4. Decide how you will budget

Tiffany says that there are two ways of approaching your budget. The first is to give your designer your total budget figure, tell them your priorities, then allow them to prepare a specification that fits. ‘This way,’ she says, ‘you will stick to your budget although you may not be able to achieve everything you would, ideally, want.’

The other option is to prioritise your scope of works over budget restrictions. This means giving your designer the go-ahead to design appropriate solutions to your brief, and provide designs and costs as requested. ‘In this case, you will achieve everything you set out to, but the budget needs to have some flexibility,’ says Tiffany.

Kitchen in the South of France designed by Studio Duggan

5. Make informed choices

The choice of furniture and fittings available can be overwhelming. Fortunately, your designer will be help you navigate your way through. ‘We ask our clients about their comfort and style preferences,’ says Tiffany. ‘We also consider who will use the space (kids, pets etc) and how they will use it. Then we can make informed decisions on their behalf. We present detailed specifications for approval, so they can check all aspects of our bespoke furniture before orders are sent to the workshop.’

6. Give feedback to your designer

Your designer will give you plenty of opportunity to voice your opinion about your project, so take advantage of it.  'Getting client feedback at the ideas and design stages is key to ensuring our work is efficient and targeted.’ Try to give your feedback promptly to keep the momentum of the project going. 

7. Be realistic about your ideas
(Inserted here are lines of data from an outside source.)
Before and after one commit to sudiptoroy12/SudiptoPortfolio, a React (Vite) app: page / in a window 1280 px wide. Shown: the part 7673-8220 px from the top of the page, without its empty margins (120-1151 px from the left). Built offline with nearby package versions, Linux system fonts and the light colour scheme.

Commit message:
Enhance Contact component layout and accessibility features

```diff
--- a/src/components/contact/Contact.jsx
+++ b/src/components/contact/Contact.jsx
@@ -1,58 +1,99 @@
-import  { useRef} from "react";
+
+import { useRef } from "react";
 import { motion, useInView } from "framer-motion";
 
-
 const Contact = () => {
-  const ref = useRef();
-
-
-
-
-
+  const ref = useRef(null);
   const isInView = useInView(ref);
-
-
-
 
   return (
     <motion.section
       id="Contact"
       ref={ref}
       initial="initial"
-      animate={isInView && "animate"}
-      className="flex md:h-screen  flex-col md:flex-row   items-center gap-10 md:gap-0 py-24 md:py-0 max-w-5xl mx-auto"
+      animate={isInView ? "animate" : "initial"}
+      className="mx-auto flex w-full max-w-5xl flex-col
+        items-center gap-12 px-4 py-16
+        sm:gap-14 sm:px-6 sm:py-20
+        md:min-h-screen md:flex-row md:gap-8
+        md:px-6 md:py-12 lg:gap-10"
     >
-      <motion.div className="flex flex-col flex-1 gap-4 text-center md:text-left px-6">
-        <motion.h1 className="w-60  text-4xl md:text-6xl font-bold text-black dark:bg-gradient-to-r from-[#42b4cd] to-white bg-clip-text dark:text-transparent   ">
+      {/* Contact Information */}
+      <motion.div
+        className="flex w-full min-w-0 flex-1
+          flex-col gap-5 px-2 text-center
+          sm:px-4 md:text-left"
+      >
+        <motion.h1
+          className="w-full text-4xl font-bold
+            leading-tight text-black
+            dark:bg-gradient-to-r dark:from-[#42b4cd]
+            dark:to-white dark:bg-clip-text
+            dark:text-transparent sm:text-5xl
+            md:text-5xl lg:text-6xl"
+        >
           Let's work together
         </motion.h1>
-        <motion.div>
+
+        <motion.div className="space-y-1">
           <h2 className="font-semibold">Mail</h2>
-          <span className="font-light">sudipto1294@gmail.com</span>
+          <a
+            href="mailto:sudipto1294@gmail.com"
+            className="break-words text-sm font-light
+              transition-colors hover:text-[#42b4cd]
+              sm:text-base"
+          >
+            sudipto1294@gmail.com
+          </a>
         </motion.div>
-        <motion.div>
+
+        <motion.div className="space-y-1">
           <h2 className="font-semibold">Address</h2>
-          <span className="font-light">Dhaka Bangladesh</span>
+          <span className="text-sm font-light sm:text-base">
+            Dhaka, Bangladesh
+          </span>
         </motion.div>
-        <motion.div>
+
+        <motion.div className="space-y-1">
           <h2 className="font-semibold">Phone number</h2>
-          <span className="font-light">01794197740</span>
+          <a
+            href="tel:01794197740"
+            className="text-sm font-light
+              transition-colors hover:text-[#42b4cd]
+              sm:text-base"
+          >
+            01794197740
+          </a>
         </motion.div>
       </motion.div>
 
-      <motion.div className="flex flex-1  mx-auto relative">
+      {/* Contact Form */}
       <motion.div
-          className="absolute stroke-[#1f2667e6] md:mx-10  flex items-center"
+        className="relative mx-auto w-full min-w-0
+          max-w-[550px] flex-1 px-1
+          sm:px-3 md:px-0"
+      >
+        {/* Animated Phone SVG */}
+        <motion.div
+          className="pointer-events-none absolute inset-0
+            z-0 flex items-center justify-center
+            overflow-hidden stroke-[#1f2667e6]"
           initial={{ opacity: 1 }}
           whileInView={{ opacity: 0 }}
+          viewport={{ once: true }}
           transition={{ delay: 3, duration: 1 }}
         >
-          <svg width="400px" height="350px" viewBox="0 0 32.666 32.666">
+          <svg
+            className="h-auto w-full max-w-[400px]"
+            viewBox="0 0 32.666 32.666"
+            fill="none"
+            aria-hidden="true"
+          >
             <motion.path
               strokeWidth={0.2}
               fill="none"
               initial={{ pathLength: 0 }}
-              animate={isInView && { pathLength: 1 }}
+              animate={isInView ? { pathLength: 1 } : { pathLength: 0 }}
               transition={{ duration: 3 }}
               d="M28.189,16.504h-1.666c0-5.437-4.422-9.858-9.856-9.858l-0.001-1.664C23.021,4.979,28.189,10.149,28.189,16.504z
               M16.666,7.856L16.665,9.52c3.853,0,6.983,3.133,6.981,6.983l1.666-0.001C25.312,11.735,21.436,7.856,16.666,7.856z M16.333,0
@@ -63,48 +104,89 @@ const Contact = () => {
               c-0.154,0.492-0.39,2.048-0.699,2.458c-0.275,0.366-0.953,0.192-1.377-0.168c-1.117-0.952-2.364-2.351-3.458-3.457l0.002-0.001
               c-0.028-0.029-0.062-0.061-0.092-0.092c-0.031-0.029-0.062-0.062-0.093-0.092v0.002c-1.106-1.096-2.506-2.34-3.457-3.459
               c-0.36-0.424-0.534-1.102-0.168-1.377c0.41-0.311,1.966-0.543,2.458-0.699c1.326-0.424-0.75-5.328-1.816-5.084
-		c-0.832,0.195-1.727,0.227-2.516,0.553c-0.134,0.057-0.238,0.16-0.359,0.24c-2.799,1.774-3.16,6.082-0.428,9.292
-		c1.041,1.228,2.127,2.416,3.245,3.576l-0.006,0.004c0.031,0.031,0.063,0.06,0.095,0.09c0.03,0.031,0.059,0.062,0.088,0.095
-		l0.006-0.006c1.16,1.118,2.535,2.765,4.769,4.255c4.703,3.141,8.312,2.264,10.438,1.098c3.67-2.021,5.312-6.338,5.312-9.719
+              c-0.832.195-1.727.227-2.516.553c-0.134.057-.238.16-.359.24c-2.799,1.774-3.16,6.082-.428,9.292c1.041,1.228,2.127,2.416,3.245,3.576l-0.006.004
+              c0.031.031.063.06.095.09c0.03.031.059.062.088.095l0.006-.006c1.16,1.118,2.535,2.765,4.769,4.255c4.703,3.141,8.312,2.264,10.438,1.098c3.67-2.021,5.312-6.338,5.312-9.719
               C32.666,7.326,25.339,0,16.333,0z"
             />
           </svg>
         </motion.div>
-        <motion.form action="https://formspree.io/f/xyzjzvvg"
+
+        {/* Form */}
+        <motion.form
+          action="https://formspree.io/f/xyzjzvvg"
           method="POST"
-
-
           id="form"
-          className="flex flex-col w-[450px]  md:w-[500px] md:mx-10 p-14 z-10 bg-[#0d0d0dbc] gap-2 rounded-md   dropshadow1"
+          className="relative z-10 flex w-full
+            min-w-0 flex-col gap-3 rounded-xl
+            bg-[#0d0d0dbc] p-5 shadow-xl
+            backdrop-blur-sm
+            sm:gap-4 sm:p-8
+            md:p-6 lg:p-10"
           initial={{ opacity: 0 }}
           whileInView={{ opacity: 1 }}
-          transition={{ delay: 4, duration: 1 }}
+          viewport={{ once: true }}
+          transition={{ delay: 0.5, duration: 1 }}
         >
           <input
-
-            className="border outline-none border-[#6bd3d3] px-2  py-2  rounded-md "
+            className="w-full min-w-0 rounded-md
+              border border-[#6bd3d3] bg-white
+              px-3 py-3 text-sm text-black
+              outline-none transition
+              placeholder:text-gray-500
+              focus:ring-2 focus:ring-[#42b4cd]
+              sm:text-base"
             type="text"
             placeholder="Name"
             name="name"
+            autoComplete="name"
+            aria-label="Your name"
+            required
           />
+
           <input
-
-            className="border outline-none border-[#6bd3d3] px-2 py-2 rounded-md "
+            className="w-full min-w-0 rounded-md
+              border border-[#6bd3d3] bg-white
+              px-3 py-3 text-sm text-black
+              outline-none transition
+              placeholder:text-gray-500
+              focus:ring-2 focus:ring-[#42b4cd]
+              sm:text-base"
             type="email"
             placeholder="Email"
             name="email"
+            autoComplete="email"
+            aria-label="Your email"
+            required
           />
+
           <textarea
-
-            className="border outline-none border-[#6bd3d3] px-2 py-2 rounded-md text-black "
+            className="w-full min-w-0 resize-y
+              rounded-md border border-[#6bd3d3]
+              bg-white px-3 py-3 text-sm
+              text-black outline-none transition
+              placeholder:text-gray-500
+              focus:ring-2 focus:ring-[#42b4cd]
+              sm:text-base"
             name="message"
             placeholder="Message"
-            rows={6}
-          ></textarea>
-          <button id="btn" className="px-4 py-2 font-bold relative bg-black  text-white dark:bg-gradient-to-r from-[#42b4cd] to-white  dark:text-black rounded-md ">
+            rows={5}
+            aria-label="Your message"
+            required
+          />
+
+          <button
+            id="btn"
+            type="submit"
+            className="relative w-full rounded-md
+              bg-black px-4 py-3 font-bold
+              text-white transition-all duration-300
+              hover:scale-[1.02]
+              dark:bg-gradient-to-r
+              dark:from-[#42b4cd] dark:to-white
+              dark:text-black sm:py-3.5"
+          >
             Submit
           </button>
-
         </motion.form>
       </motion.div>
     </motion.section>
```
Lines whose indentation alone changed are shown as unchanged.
It can be easy to get carried away with different interior schemes without being fully aware of the cost implications. Your designer will help you keep things in check. ‘It all comes down to communication,’ says Tiffany. ‘We try to provide solutions for any client request, but sometimes these can be more costly than clients are expecting. If so, we will offer a viable alternative.’

8. Reveal (almost) everything

Your designer needs to know as much about your taste and style as you are happy to reveal. ‘The most helpful thing a client can do,’ says Tiffany, ‘is to give us as much information as possible about their likes/dislikes and requirements from the outset. After this, trust and an open mind goes a long way.’

9. Be aware of the timeline

Although you don’t need to police the work (your designer will do that), keep dates in mind as the work progresses and keep all parties informed of changes which will affect the schedule. ‘We issue the contractor with a schedule of dates for them to fill out at the start of the project,’ says Tiffany. ‘Then we know when items are required on site, and don’t run the risk of delaying the project. Internally, we schedule our time to coordinate with the contractor’s completion of works so that we are ready to dress, furnish and style the house as soon as building work is complete.’

10. Enjoy the process

Little is as pleasing as watching your house become the home you have always dreamt of. Take time out during the process to savour the changes and enjoy the transformation.

Next time: Attention to detail and the importance of good joinery